CCM PRESENTS: NOT THAT LONG AGO IN NEW BRAUNFELS
In the halls of New Braunfels High School, in the parking lots of the same, the cafeteria or actually anywhere on school grounds when I was attending in the late 70’s, Spanish was prohibited. I think the first time I was dragged into the Principal’s office for the violation of “Speaking Spanish”, it was because I had called my food by its name, out loud and to a friend who from across the table was asking me what I had brought for lunch. The cafeteria was a rather loud place, so when I responded to him that my mother had packed “tacos” for me, it was with enough force to ensure that he could hear me. He did, but so did a teacher. “Was that Spanish boy?” “Yes Sir.” “Follow me, we need to go the Principal’s office.”

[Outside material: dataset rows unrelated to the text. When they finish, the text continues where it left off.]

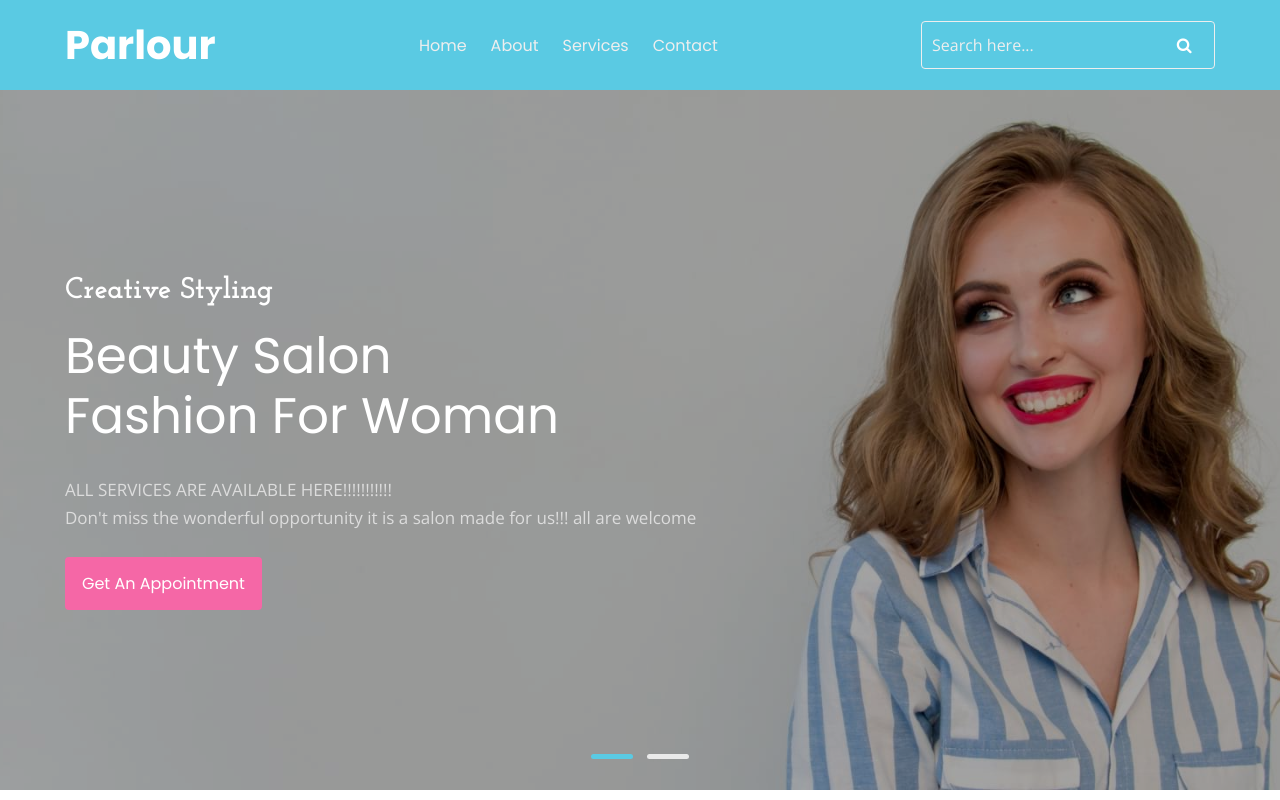
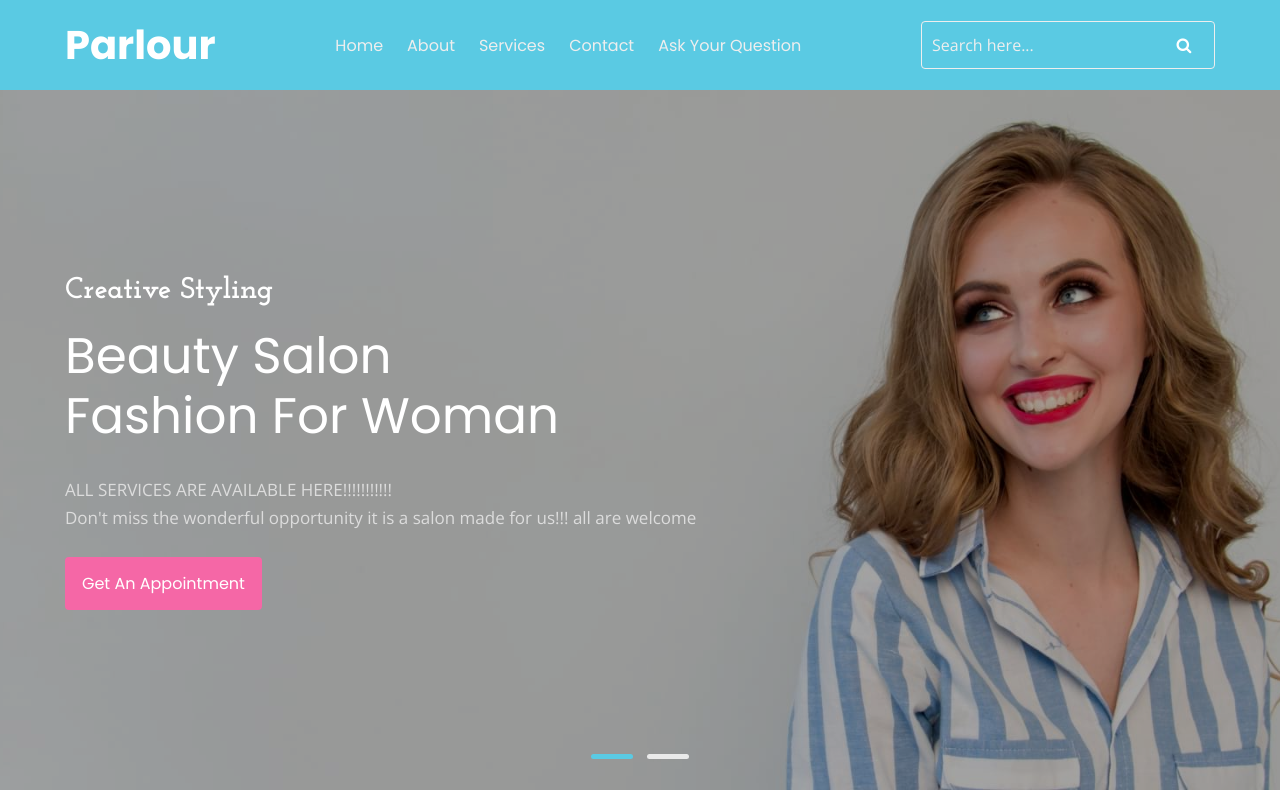
Before and after one commit to SAISWETHAKRISHNATHOTLAGIRI/Project, a plain HTML site: page index.html in a window 1280 px wide. Shown: the top 800 px of the page. Drawn offline with nearby package versions, Linux system fonts and the light colour scheme.

Commit message:
Update index.html

```diff
--- a/index.html
+++ b/index.html
@@ -43,6 +43,9 @@
 
                     <li class="nav-item">
                         <a class="nav-link" href="contact.html">Contact</a>
+                    </li>
+			 <li class="nav-item">
+                        <a class="nav-link" href="healthbot.html">Ask your question</a>
                     </li>
                 </ul>
                   <form action="#" method="post">
```
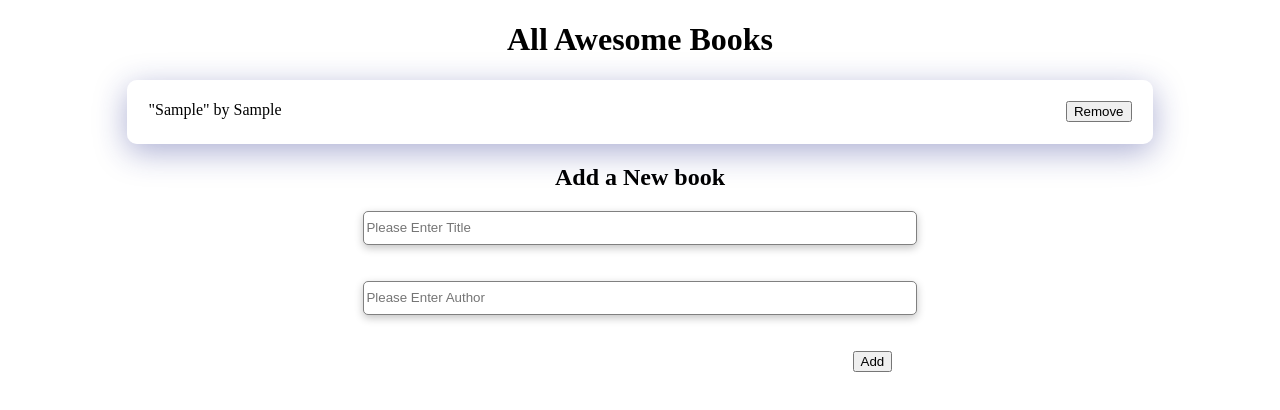
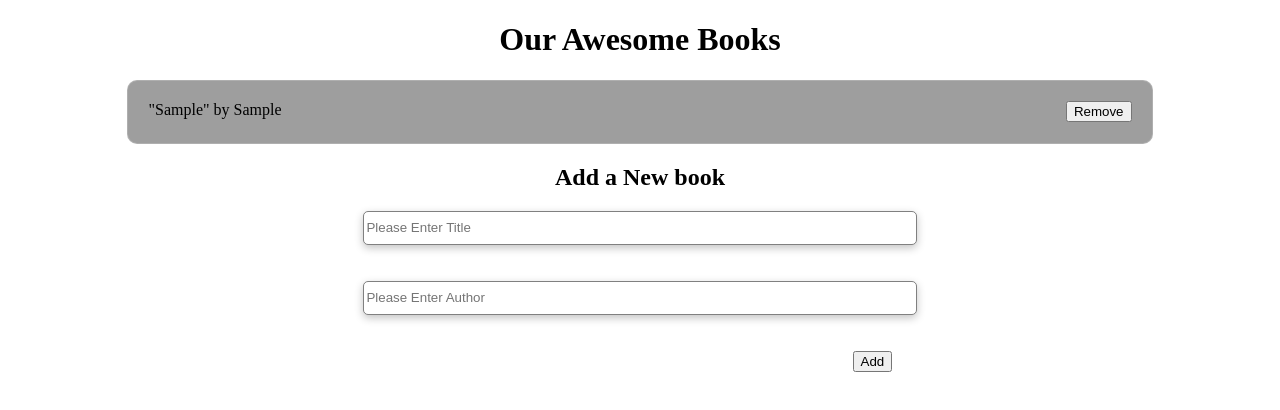
Before and after one commit to musangamfure/Awesome-books-project, a website: page index.html in a window 1280 px wide. Both pictures are taken after typing "Sample", "Sample" into the empty fields and a click on the button "Add". Drawn offline with Linux system fonts and the light colour scheme.

Commit message:
Add styling

```diff
--- a/index.html
+++ b/index.html
@@ -10,7 +10,7 @@
   <body>
     <main>
       <div class="mainContainer">
-        <h1>All Awesome Books</h1>
+        <h1>Our Awesome Books</h1>
         <div id="display"></div>
         <form class="centerItems">
           <h2>Add a New book</h2>
--- a/style.css
+++ b/style.css
@@ -58,10 +58,7 @@ li {
 }
 
 .backgroundColor {
-  background: rgba(255, 255, 255, 0.4);
-  box-shadow: 0 8px 32px 0 rgba(31, 38, 135, 0.37);
-  backdrop-filter: blur(9px);
-  -webkit-backdrop-filter: blur(9px);
+  background: rgba(14, 13, 13, 0.4);
   border-radius: 10px;
   border: 1px solid rgba(255, 255, 255, 0.18);
 }
```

This time, as every subsequent time, the speech was the same, “Your grades are good Villa, there’s no need for a suspension if you just tell me you won’t do it again.” “I agree with the rule in the classroom Sir, but when I can’t call my food what it is, then not only is it ridiculous, but you’re also forcing me to eat only food with English names.” So there I went, usually three days, but towards the end it was more. It wasn’t that surprising to me that this was happening, my parents had already told me that before my time they had had to sit upstairs with anyone of color at the Brauntex movie theatre, I had read the story of Henry B. Gonzalez not being allowed into Landa Park for his brownness, had heard of signs at restaurants in New Braunfels that read “No dogs or Mexicans” and remember me and my friends being basically stalked by N.B.P.D on the west side as we met to go swimming. I’m not sure, but aren’t Piñatas on the hit-list now too?
Growing up Chicano (Mexican-American) in New Braunfels just generally left you with a feeling that you and your kind were not welcome here and that everyone, from school to law enforcement officials, had their eyes on you ready to document every misstep you might make and one day take the totality of that record and ruin you for good. For many of my friends it was too much to take, they did exactly what was expected, they retaliated against school, law enforcement and society in general and more likely than not ended up in prison or dead, and when free, earned next to nothing. I saw the writing on the wall, got my G.E.D at a nearby community college at the age of 16 years old, enlisted in the military some time later and got the hell out. No one believes I have a juris-doctorate degree without having a high school diploma, this is why. My daughter, who many years later attended the same high school and who had to pass Spanish to graduate, threatened violence on me if I made a scene about the issue at her graduation. I didn’t.